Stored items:
--*--

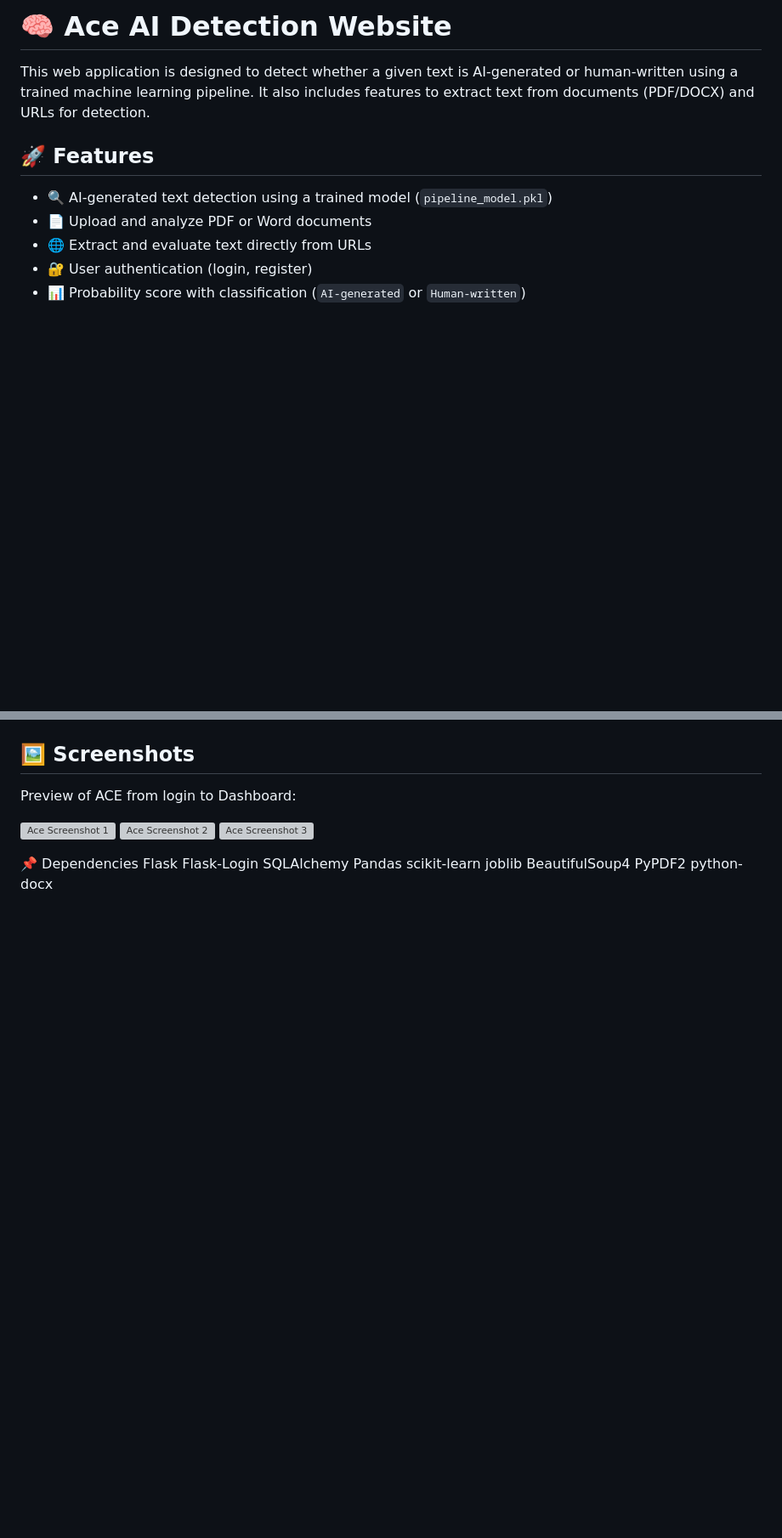
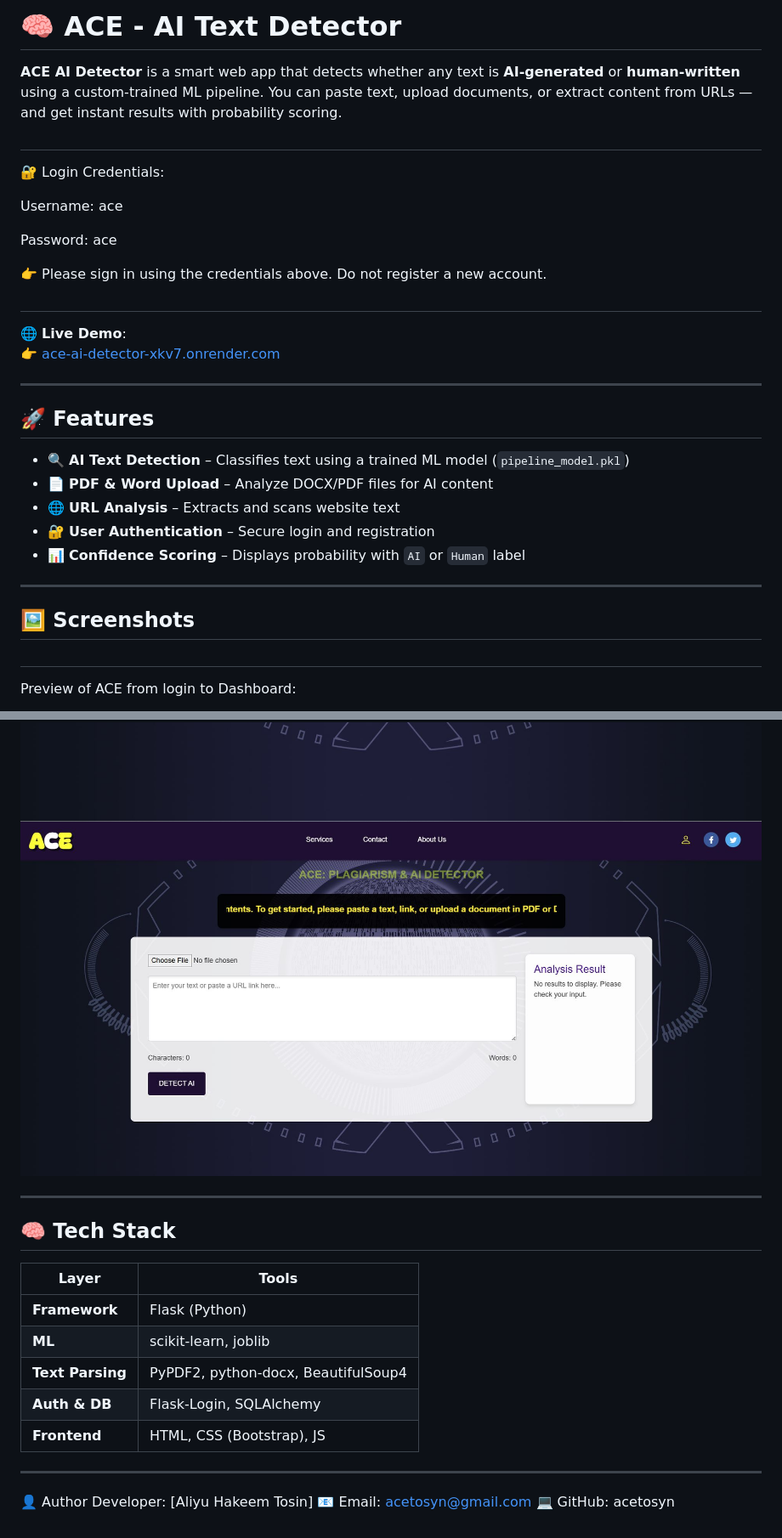
Before and after one commit to TechAI-Innovator/ace-ai-detector, a Markdown page: README.md, 2 parts joined by grey strips. Shown: that part at 85% size. Rendered like a GitHub page; pictures changed too: static/images/Ace2.JPG (added), static/images/Ace3.JPG (added); blank space fills up the shorter version; grey boxes are pictures that could not be loaded.

```diff
--- a/README.md
+++ b/README.md
@@ -1,16 +1,37 @@
-# 🧠 Ace AI Detection Website
+# 🧠 ACE - AI Text Detector
 
-This web application is designed to detect whether a given text is AI-generated or human-written using a trained machine learning pipeline. It also includes features to extract text from documents (PDF/DOCX) and URLs for detection.
+**ACE AI Detector** is a smart web app that detects whether any text is **AI-generated** or **human-written** using a custom-trained ML pipeline. You can paste text, upload documents, or extract content from URLs — and get instant results with probability scoring.
+
+##
+🔐 Login Credentials:
+
+Username: ace
+
+Password: ace
+
+👉 Please sign in using the credentials above. Do not register a new account.
+
+##
+
+🌐 **Live Demo**:
+👉 [ace-ai-detector-xkv7.onrender.com](https://ace-ai-detector-xkv7.onrender.com/)
+
+---
 
 ## 🚀 Features
 
-- 🔍 AI-generated text detection using a trained model (`pipeline_model.pkl`)
-- 📄 Upload and analyze PDF or Word documents
-- 🌐 Extract and evaluate text directly from URLs
-- 🔐 User authentication (login, register)
-- 📊 Probability score with classification (`AI-generated` or `Human-written`)
+- 🔍 **AI Text Detection** – Classifies text using a trained ML model (`pipeline_model.pkl`)
+- 📄 **PDF & Word Upload** – Analyze DOCX/PDF files for AI content
+- 🌐 **URL Analysis** – Extracts and scans website text
+- 🔐 **User Authentication** – Secure login and registration
+- 📊 **Confidence Scoring** – Displays probability with `AI` or `Human` label
+
+---
 
 ## 🖼️ Screenshots
+
+##
+
 
 Preview of ACE from login to Dashboard:
 
@@ -18,14 +39,21 @@ Preview of ACE from login to Dashboard:
 ![Ace Screenshot 2](static/images/Ace2.JPG)
 ![Ace Screenshot 3](static/images/Ace3.JPG)
 
+---
 
-📌 Dependencies
-Flask
-Flask-Login
-SQLAlchemy
-Pandas
-scikit-learn
-joblib
-BeautifulSoup4
-PyPDF2
-python-docx
+## 🧠 Tech Stack
+
+| Layer       | Tools |
+|-------------|-------|
+| **Framework** | Flask (Python) |
+| **ML**         | scikit-learn, joblib |
+| **Text Parsing** | PyPDF2, python-docx, BeautifulSoup4 |
+| **Auth & DB** | Flask-Login, SQLAlchemy |
+| **Frontend**  | HTML, CSS (Bootstrap), JS |
+
+---
+
+👤 Author
+Developer: [Aliyu Hakeem Tosin]
+📧 Email: acetosyn@gmail.com
+💻 GitHub: acetosyn
```
Also changed, not shown: static/images/Ace1.JPG (added), 9 other files.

--*--

Copy out the data above to the letter, and keep every picture out of it.

Before and after one commit to TechAI-Innovator/ace-ai-detector, a Markdown page: README.md, 2 parts joined by grey strips. Shown: that part at 85% size. Rendered like a GitHub page; pictures changed too: static/images/Ace2.JPG (added), static/images/Ace3.JPG (added); blank space fills up the shorter version; grey boxes are pictures that could not be loaded.

```diff
--- a/README.md
+++ b/README.md
@@ -1,16 +1,37 @@
-# 🧠 Ace AI Detection Website
+# 🧠 ACE - AI Text Detector
 
-This web application is designed to detect whether a given text is AI-generated or human-written using a trained machine learning pipeline. It also includes features to extract text from documents (PDF/DOCX) and URLs for detection.
+**ACE AI Detector** is a smart web app that detects whether any text is **AI-generated** or **human-written** using a custom-trained ML pipeline. You can paste text, upload documents, or extract content from URLs — and get instant results with probability scoring.
+
+##
+🔐 Login Credentials:
+
+Username: ace
+
+Password: ace
+
+👉 Please sign in using the credentials above. Do not register a new account.
+
+##
+
+🌐 **Live Demo**:
+👉 [ace-ai-detector-xkv7.onrender.com](https://ace-ai-detector-xkv7.onrender.com/)
+
+---
 
 ## 🚀 Features
 
-- 🔍 AI-generated text detection using a trained model (`pipeline_model.pkl`)
-- 📄 Upload and analyze PDF or Word documents
-- 🌐 Extract and evaluate text directly from URLs
-- 🔐 User authentication (login, register)
-- 📊 Probability score with classification (`AI-generated` or `Human-written`)
+- 🔍 **AI Text Detection** – Classifies text using a trained ML model (`pipeline_model.pkl`)
+- 📄 **PDF & Word Upload** – Analyze DOCX/PDF files for AI content
+- 🌐 **URL Analysis** – Extracts and scans website text
+- 🔐 **User Authentication** – Secure login and registration
+- 📊 **Confidence Scoring** – Displays probability with `AI` or `Human` label
+
+---
 
 ## 🖼️ Screenshots
+
+##
+
 
 Preview of ACE from login to Dashboard:
 
@@ -18,14 +39,21 @@ Preview of ACE from login to Dashboard:
 ![Ace Screenshot 2](static/images/Ace2.JPG)
 ![Ace Screenshot 3](static/images/Ace3.JPG)
 
+---
 
-📌 Dependencies
-Flask
-Flask-Login
-SQLAlchemy
-Pandas
-scikit-learn
-joblib
-BeautifulSoup4
-PyPDF2
-python-docx
+## 🧠 Tech Stack
+
+| Layer       | Tools |
+|-------------|-------|
+| **Framework** | Flask (Python) |
+| **ML**         | scikit-learn, joblib |
+| **Text Parsing** | PyPDF2, python-docx, BeautifulSoup4 |
+| **Auth & DB** | Flask-Login, SQLAlchemy |
+| **Frontend**  | HTML, CSS (Bootstrap), JS |
+
+---
+
+👤 Author
+Developer: [Aliyu Hakeem Tosin]
+📧 Email: acetosyn@gmail.com
+💻 GitHub: acetosyn
```
Also changed, not shown: static/images/Ace1.JPG (added), 9 other files.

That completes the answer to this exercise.